From time to time investors accumulate “unrealized losses” in an investment.  These are losses that an investor could incur if they sold the investment.  And by doing so, they may be able to claim the loss on their tax return up to annual limits allowed by the IRS.

This is the big issue most people hear little about.  If the investor dies before realizing the loss, those losses will go away and cannot be claimed on the tax return.  The losses therefore could be lost forever.

Let’s look at why this may be important.  For an example, let’s say Mr. Jones is 85 years old and some time ago he bought an investment from his broker that today is valued at $20,000 less than his original investment, or cost basis.  If he sold the investment today he could realize the loss of $20,000.  Mr. Jones can use that loss by offsetting future taxable investment gains, plus up to an additional $3,000 per year of loss deductions.

While a somewhat complicated subject to discuss, be sure to talk this over with your investment advisor and/or tax professional.  If it makes sense to continue to hold the investment, your investment advisor should be able to explain how you can repurchase the investment after 31 days to avoid “wash sale rules”.  Don’t leave deductible losses on the table if your situation warrants taking advantage of some otherwise commonly overlooked tax benefits.

 

XYZ Strategy #2

XYZ Strategy #2Take control of things

“Are you talking about legal documents?” you may ask… as many don’t have them yet.  After all, that’s something your parents need, but not you… right?  No!  There are several reasons to have some key, basic legal documents in place.  While it’s true that some of this is based on personal preference, there are still some common needs that apply to all of us.  Below are some thoughts that may help you in planning – but you should always seek out proper legal advice before implementing any strategy that is involved, especially end-of-life issues.  Believe it or not, you can control distribution of your hard earned savings from the grave (or hospital bed).

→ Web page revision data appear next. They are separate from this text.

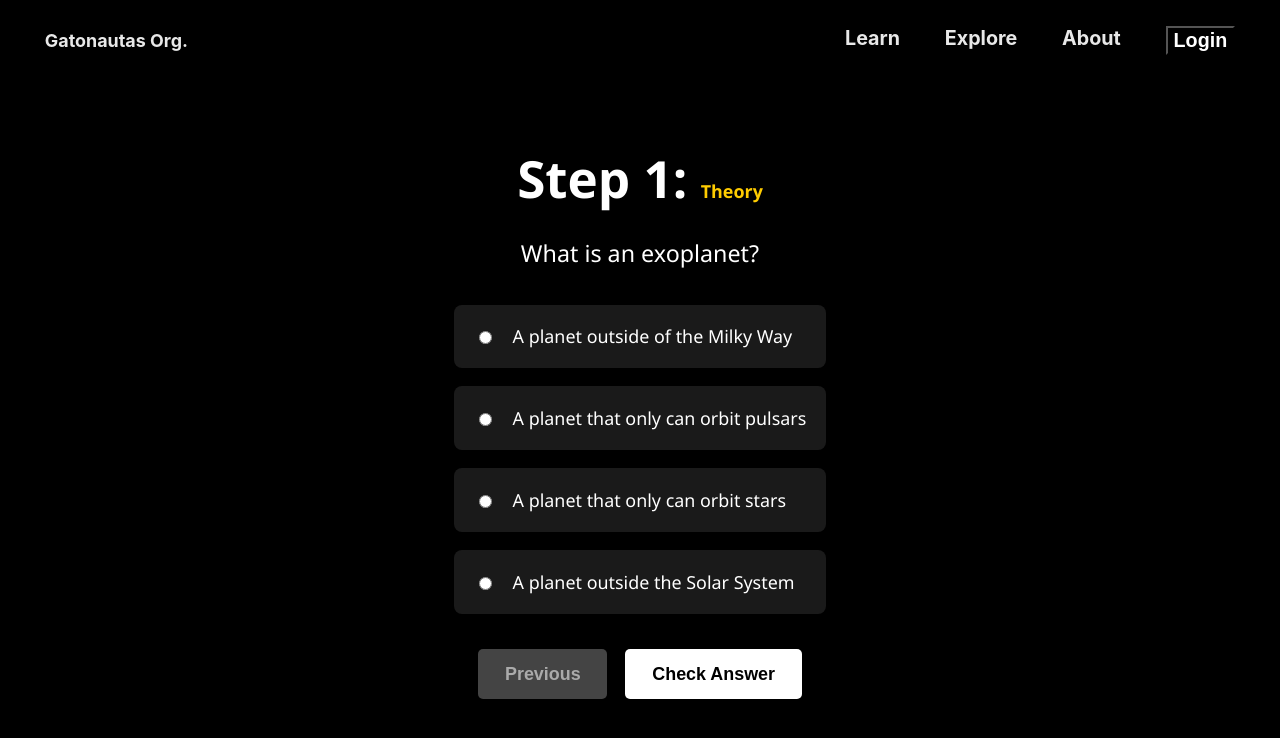
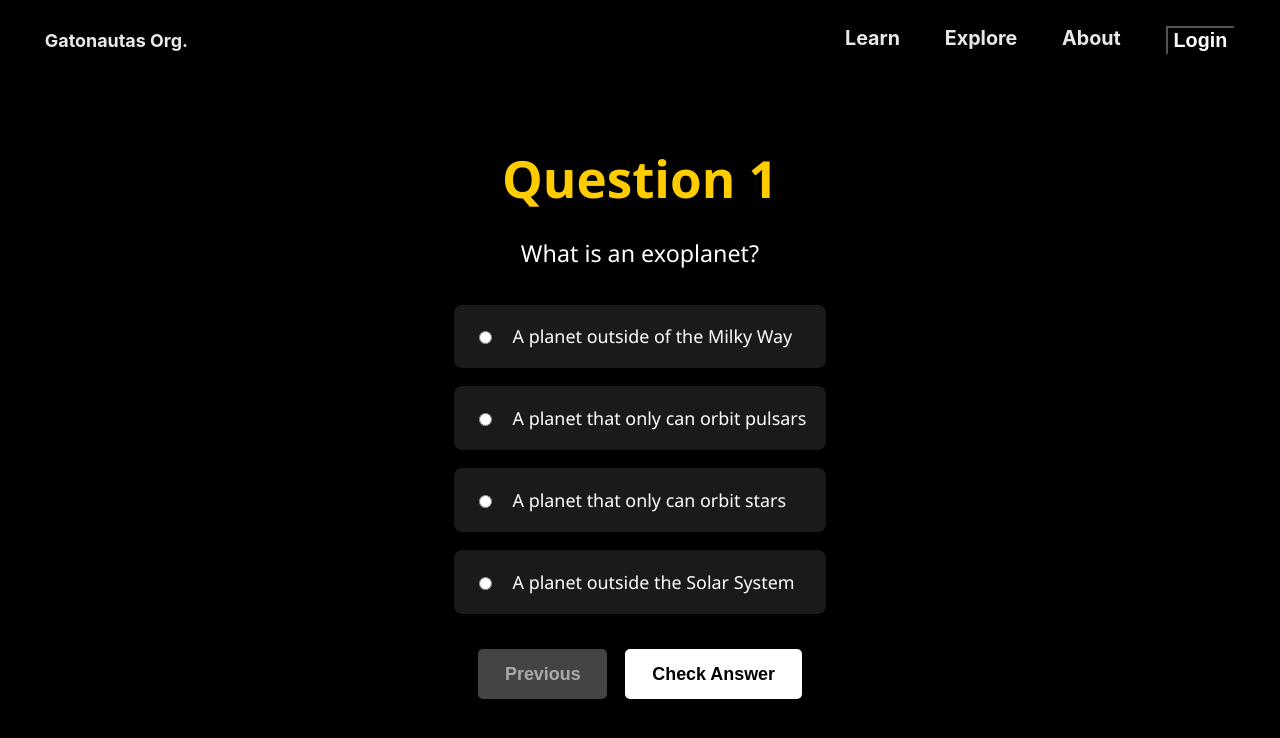
Before and after one commit to Mykaell-Max/Gatonautas, a React (Vite) app in the folder web/front-end/: page /Quiz in a window 1280 px wide. Shown: the top 738 px of the page. Built offline with nearby package versions, Linux system fonts and the light colour scheme; a web font is replaced by a local one.

Commit message:
mudança texto  quiz

```diff
--- a/web/front-end/src/pages/Quiz/quiz.css
+++ b/web/front-end/src/pages/Quiz/quiz.css
@@ -35,6 +35,7 @@ html, body {
   font-size: clamp(2rem, 4vw, 5rem);
   font-weight: 700;
   margin-bottom: 1rem;
+  color: #ffcc00;
 }
 
 .highlight {
--- a/web/front-end/src/pages/Quiz/quiz.tsx
+++ b/web/front-end/src/pages/Quiz/quiz.tsx
@@ -197,7 +197,7 @@ const Quiz = () => {
       <section className="quiz-content">
         <div className="quiz-text">
           <h1>
-            Step {currentStep + 1}: <span className="highlight">Theory</span>
+            Question {currentStep + 1} <span className="highlight"></span>
           </h1>
 
           <p className="question">{questions[currentStep].question}</p>
```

1) Name your beneficiaries – while you can.  And keep them updated!  Did you realize that accounts and policies which require beneficiaries often supersede a Will and pass outside of your estate?  That means whoever you name as beneficiary will receive the $’s.  And it’s true that many people fail to name them… and their reasons cited as to why are often weak.  So, make sure you name beneficiaries (and contingent beneficiaries) on your retirement accounts, IRAs, life insurance policies, etc.  In addition, you can often name other accounts as “TOD” accounts which are authorized to “Transfer on Death” when one occurs.  After you do this, remember to keep your beneficiaries updated as life goes on…

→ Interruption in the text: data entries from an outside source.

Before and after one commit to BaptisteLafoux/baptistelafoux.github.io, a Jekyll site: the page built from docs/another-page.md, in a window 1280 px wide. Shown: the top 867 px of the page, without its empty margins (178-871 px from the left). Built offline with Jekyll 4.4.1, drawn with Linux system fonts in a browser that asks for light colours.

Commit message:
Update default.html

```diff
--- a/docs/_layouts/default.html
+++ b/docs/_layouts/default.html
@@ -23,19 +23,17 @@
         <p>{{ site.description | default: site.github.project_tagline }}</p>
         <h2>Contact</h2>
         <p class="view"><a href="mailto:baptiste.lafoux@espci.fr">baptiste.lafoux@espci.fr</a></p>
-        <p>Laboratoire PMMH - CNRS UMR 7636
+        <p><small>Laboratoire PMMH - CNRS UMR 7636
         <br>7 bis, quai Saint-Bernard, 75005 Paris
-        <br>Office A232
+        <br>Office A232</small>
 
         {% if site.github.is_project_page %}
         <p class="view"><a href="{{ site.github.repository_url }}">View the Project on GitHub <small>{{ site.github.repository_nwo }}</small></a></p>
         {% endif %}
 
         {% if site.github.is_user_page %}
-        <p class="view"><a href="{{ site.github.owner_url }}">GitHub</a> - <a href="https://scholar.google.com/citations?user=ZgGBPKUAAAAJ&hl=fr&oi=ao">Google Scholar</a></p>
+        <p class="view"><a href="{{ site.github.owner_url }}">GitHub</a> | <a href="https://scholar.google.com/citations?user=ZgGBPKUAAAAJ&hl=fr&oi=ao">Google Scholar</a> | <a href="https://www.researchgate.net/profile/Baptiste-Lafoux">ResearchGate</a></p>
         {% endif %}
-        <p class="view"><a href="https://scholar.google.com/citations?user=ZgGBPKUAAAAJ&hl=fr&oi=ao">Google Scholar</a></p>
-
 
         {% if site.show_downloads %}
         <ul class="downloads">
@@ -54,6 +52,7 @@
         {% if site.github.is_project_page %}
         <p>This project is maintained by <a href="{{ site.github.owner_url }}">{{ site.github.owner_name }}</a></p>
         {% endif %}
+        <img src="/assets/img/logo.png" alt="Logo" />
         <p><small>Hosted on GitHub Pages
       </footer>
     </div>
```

2) Protect your kids – from hurting themselves.  Families today often fail to realize one of the most basic truths about their children:  minors don’t know how to manage wealth.  When we were young, we hadn’t developed sound spending and savings principles that we later leaned out of necessity, or from years of life experiences.  But in adolescence most follow the crowd, spend on impulse, and waste $’s on unneeded things.  This can wreck a hard-built plan pretty fast.  Remember, as a child we didn’t think about our future because our parents took care of everything.  But when the parents are no longer around, it can be difficult to manage life – and to pay the bills.  Work with a competent attorney who can use a Will or even a trust to set up parameters that benefit your family.  You can create “sprinkling clauses” to pass wealth on to children at specific ages instead of all at once.  You can name that trusted guardian to raise your children like you would.  And yes, you can even leave your baseball card collection to that charity you trust.

3) Let others help you – when you can’t help yourself.  Often overlooked, make sure you have named someone to help out when you aren’t able to make decisions… health, life and yes, even investment decisions.  If you become incompetent, you need a power of attorney in place that gives authority to a named individual to act on your behalf, and to sign for you (under certain circumstances).  Yes, this even applies to your spouse.  Make sure you check into this and have the proper documents in place before something happens… even before leaving the country or traveling to that remote area where no one can reach you by cell!